▶ Exercise brief
What you return must be the lines of the data that hold the word "annotators".

Stored records
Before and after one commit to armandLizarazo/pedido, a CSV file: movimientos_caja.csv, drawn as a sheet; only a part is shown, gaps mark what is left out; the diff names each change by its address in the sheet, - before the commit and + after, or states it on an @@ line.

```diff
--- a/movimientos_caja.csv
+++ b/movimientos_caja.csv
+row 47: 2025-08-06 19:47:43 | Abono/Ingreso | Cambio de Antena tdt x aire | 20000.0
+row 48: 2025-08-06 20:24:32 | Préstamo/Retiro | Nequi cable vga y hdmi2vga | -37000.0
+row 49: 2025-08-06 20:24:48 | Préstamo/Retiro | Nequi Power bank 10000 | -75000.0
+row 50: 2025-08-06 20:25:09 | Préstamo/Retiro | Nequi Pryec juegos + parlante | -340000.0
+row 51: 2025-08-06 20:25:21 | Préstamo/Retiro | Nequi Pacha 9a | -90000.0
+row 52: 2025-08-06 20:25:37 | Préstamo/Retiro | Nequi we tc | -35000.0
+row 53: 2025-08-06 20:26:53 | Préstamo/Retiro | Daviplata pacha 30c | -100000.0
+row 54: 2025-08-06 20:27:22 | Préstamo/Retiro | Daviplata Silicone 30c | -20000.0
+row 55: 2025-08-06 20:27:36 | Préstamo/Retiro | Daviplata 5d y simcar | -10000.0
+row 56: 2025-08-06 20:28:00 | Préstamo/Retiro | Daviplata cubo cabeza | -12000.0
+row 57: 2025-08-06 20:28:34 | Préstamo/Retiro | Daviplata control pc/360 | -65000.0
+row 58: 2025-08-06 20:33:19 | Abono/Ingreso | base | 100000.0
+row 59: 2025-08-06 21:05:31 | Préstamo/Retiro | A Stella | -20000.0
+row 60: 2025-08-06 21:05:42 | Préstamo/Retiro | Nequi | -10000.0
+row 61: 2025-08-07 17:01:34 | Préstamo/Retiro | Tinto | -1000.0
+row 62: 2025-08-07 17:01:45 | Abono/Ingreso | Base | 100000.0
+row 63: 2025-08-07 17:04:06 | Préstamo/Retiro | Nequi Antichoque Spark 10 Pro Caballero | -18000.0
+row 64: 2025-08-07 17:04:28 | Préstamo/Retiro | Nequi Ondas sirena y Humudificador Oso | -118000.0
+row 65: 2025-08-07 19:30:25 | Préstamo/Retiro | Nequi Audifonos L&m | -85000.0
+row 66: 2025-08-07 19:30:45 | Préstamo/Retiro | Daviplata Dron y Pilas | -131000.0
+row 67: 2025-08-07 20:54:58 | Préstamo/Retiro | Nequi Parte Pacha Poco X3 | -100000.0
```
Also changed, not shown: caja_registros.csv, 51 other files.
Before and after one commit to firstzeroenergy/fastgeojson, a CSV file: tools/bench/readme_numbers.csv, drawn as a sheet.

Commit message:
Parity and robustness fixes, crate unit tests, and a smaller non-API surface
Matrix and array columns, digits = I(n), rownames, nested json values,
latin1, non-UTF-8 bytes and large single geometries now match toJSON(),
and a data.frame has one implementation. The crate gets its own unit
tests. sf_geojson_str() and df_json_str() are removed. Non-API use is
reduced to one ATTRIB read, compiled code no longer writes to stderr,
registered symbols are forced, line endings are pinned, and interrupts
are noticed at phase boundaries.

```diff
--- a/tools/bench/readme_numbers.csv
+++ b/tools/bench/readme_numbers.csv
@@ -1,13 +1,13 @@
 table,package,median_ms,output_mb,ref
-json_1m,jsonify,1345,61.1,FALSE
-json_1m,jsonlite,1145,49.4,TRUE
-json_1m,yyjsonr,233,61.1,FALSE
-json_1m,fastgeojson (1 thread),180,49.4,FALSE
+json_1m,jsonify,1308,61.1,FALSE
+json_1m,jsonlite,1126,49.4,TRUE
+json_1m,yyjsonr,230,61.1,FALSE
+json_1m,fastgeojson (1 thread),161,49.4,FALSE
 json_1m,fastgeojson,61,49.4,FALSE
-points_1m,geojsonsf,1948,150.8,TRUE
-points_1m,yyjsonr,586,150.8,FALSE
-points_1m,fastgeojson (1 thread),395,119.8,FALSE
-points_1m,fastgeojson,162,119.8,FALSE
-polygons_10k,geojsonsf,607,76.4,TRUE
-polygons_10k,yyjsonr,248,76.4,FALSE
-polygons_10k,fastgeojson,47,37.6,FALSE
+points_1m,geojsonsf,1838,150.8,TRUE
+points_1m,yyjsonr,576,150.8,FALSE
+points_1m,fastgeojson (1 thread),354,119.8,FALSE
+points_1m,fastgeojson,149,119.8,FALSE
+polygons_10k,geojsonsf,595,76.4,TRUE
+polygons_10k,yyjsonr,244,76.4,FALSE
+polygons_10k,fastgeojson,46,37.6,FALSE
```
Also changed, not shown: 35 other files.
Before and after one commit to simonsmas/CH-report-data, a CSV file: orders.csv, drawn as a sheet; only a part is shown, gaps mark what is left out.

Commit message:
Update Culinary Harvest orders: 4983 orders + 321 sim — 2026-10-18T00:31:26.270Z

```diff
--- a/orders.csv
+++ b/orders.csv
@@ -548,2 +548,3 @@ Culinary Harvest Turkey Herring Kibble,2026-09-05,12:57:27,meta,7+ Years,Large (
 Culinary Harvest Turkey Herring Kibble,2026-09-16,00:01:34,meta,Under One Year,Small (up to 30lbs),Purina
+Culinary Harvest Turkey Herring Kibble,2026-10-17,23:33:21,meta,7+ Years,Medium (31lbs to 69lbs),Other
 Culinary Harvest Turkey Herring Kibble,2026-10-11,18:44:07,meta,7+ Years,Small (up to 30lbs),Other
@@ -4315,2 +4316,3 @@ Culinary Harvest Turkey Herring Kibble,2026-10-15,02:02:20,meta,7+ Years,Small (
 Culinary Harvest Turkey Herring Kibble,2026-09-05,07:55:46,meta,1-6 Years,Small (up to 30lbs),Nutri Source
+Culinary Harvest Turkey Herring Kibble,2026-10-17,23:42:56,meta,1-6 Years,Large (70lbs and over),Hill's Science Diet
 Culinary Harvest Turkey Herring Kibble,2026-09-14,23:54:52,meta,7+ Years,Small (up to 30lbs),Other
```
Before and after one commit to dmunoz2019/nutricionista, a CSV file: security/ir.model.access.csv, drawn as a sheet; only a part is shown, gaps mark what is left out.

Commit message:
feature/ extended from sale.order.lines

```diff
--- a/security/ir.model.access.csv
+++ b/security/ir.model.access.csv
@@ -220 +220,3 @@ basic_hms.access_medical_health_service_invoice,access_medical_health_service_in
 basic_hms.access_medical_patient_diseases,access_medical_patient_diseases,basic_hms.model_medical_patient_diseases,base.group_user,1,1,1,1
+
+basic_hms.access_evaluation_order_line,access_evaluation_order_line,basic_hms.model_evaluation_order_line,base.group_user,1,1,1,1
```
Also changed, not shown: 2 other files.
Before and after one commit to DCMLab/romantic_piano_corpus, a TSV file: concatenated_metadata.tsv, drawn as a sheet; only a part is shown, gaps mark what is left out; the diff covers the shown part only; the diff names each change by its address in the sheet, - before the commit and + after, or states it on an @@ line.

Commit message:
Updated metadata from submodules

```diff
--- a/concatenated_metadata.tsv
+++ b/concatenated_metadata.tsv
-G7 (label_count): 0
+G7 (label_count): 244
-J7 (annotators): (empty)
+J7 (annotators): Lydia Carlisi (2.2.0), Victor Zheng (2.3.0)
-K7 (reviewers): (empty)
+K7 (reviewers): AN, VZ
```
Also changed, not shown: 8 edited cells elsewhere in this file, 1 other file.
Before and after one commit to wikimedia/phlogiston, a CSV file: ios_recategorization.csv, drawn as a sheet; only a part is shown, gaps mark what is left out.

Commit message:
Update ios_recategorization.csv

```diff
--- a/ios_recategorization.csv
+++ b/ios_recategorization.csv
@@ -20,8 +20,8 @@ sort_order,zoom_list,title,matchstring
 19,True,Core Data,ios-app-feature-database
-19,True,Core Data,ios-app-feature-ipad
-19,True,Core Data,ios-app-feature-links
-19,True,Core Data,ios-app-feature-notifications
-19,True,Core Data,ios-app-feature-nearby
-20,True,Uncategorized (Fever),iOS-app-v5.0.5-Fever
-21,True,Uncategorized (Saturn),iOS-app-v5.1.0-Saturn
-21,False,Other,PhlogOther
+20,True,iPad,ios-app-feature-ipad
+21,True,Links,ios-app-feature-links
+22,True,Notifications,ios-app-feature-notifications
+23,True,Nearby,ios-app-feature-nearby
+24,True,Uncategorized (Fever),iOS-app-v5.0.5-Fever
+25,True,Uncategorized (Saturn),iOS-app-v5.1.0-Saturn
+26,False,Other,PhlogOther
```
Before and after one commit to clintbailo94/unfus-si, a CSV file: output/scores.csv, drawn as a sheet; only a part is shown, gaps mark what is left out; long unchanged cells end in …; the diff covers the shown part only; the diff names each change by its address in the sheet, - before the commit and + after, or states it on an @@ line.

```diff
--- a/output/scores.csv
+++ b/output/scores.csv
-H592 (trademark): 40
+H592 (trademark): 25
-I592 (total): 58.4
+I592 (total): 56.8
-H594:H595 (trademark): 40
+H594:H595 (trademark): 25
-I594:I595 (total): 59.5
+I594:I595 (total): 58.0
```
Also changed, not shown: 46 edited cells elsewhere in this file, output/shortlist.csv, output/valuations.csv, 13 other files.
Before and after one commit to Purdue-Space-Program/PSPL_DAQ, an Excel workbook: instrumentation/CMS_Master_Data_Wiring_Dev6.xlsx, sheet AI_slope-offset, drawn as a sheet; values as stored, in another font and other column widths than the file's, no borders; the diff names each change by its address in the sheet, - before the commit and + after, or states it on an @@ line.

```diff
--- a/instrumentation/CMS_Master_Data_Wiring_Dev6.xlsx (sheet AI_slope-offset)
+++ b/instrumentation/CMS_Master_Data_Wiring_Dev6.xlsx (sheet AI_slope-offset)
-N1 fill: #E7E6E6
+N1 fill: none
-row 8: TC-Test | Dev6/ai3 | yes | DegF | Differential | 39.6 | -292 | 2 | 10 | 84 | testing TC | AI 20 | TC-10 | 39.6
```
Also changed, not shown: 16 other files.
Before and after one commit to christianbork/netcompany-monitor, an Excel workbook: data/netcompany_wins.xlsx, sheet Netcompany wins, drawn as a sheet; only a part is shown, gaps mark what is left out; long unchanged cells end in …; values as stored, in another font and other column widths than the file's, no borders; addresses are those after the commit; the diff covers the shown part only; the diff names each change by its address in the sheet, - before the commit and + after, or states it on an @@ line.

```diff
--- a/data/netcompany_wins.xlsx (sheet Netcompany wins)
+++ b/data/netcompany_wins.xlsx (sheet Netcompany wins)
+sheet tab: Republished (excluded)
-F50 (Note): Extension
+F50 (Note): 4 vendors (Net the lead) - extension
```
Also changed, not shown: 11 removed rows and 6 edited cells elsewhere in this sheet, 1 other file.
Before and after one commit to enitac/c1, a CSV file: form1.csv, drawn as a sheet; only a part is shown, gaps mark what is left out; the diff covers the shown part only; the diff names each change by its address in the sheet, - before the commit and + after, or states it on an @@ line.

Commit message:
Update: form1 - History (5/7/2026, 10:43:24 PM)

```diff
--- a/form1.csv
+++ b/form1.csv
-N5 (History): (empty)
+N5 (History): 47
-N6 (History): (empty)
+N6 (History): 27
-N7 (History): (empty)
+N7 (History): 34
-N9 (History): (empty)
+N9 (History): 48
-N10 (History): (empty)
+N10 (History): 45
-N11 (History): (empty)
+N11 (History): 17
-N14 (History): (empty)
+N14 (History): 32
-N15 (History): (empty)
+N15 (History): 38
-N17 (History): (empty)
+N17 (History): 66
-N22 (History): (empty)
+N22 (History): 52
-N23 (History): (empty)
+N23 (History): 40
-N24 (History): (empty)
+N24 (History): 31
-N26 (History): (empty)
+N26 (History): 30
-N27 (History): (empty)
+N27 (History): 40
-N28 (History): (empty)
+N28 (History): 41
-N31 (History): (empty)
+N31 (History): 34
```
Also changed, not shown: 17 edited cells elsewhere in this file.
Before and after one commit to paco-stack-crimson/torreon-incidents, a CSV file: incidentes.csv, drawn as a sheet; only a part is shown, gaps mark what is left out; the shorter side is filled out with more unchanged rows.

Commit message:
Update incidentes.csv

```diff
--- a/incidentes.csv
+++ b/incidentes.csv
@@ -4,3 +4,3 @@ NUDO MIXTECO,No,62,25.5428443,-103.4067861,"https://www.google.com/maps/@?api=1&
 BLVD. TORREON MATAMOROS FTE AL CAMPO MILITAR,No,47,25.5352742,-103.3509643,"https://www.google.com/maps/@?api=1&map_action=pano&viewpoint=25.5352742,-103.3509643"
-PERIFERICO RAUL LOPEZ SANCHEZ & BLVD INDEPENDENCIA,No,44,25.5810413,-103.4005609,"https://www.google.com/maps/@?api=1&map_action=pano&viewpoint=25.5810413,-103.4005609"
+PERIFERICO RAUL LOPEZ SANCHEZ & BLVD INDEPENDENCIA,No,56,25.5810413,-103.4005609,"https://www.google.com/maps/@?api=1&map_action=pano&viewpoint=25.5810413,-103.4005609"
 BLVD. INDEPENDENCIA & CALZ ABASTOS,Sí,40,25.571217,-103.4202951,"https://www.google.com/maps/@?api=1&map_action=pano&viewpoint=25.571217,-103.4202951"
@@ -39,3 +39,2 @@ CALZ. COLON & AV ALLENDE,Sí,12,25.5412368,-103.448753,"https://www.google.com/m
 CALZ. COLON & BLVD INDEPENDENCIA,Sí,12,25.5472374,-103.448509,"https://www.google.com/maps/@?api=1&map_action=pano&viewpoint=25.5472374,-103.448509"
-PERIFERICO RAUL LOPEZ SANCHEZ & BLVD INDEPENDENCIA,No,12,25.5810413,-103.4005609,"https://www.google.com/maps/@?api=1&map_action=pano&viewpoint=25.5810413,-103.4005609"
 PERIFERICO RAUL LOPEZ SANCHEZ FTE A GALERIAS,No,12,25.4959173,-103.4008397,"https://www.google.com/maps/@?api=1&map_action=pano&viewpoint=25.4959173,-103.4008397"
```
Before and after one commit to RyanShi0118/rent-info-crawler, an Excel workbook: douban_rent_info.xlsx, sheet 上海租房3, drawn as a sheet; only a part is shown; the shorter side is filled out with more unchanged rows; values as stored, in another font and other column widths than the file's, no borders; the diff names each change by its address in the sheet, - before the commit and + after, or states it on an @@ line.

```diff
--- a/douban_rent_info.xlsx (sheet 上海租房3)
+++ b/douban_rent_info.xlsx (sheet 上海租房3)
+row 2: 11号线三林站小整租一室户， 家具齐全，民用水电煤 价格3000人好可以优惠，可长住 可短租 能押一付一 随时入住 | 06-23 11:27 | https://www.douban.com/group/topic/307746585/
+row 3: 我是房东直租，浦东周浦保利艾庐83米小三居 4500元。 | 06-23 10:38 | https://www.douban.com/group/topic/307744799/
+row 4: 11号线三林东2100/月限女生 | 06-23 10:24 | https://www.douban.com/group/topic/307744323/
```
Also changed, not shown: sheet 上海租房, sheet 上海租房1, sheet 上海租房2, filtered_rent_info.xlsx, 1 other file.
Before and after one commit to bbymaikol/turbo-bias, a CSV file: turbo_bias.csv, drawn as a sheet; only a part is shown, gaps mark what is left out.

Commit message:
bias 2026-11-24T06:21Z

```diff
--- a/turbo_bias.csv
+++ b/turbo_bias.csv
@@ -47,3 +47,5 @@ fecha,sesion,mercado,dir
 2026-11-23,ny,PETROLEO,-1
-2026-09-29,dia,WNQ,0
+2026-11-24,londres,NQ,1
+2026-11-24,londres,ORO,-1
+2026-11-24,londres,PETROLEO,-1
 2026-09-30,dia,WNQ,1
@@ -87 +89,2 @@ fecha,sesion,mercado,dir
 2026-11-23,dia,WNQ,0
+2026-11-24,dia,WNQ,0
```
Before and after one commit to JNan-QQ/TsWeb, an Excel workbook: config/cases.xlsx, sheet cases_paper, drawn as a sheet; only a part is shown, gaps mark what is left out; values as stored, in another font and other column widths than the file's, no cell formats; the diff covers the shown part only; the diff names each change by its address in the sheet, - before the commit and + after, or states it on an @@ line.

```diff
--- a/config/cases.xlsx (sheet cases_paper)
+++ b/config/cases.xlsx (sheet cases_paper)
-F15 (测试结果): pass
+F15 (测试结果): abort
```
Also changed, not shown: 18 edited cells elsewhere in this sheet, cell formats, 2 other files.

▶ Result of this exercise
-J7 (annotators): (empty)
+J7 (annotators): Lydia Carlisi (2.2.0), Victor Zheng (2.3.0)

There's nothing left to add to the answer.